If you hold a leadership retreat in the summer, accelerate the timing.
An all-hands-on-deck meeting in May, whether electronically or in person, will be key to making smart practice engineering decisions for the future of your firm. If you don’t have partners, include upper level management and possibly a trusted adviser. If you don’t usually hold a post-tax season retreat, plan one this year.
Put your financial counseling skills and networking into high gear
Create a financial advisory board which would include lenders, attorneys and brokers who routinely serve the closely held business community. This is a giant learning experience for everyone — the more expertise you have, the better. Sometimes the solution for one client rests with the skills and resources of another. Consider all avenues.
Fine-tune your production schedule and set up check-ins three times a week
What is approved to be done? How much will be done? What’s the turnaround time? You should be setting weekly hours for ideally the next month based on production — and regulating pay accordingly.
Taking care of your staff is a priority
In a crisis, it’s even more important to pay special attention to those who are in line to be your internal successors or potential successors. If adjustments in compensation need to be made, soften the blow for your successor group. While that may seem callous, businesses all over are making tough decisions right now that will impact them for years to come. Take precautions with the people who are going to lead your firm into the future. It is tempting to think your pool of successors is going to grow in the future, but crises like the COVID-19 pandemic impact people’s mindsets. We can’t predict whether people will become more interested in owning or whether you will be able to hire the right people down the road. Taking care of your current successors is more reliable.
No firm will be immune to staffing adjustments

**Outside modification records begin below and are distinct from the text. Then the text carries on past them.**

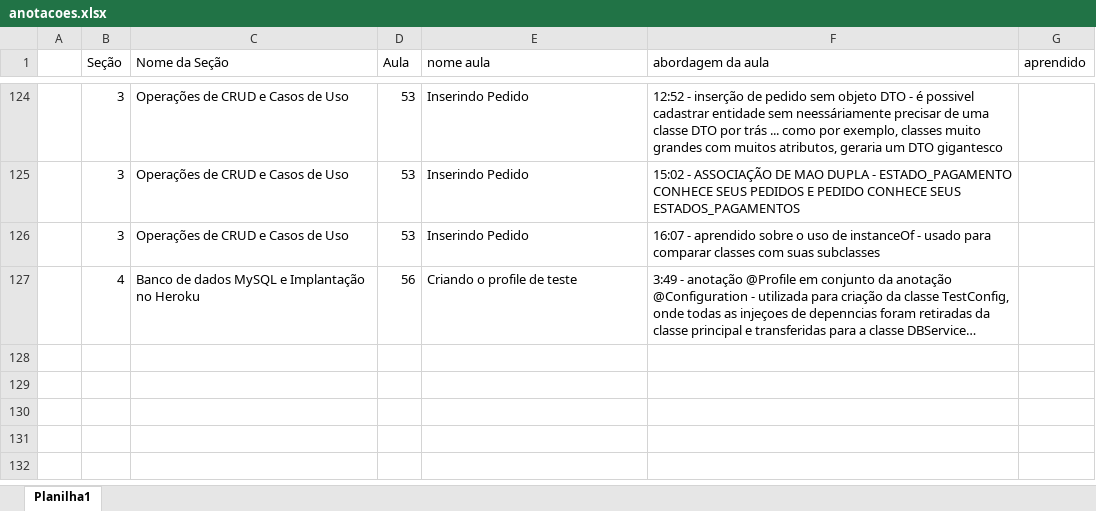
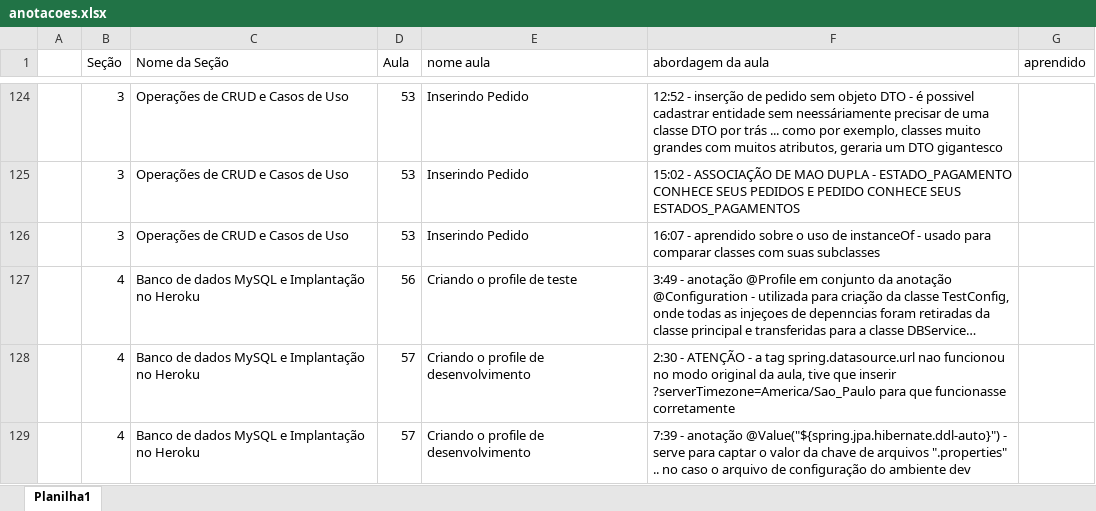
Before and after one commit to emerson-roots/spring-boot-ionic-backend, an Excel workbook: anotacoes.xlsx, sheet Planilha1, drawn as a sheet; only a part is shown, gaps mark what is left out; long unchanged cells end in …; values as stored, in another font and other column widths than the file's, no borders; table styles not drawn; the diff names each change by its address in the sheet, - before the commit and + after, or states it on an @@ line.

Commit message:
Criando o profile de desenvolvimento

```diff
--- a/anotacoes.xlsx (sheet Planilha1)
+++ b/anotacoes.xlsx (sheet Planilha1)
+row 128:  | 4 | Banco de dados MySQL e Implantação no Heroku | 57 | Criando o profile de desenvolvimento | 2:30 - ATENÇÃO - a tag spring.datasource.url nao funcionou no modo original da aula, tive que inserir ?serverTimezone=America/Sao_Paulo para que funcionasse corretamente
+row 129:  | 4 | Banco de dados MySQL e Implantação no Heroku | 57 | Criando o profile de desenvolvimento | 7:39 - anotação @Value("${spring.jpa.hibernate.ddl-auto}") - serve para captar o valor da chave de arquivos ".properties" .. no caso o arquivo de configuração do ambiente dev
```
Also changed, not shown: 6 other files.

If you’re headed into that territory, develop a list and schedule now for layoffs and terminations. It would make sense to have a first drop before April 15 and a second around July 15 if necessary. Grouping them on certain dates is better than one at a time.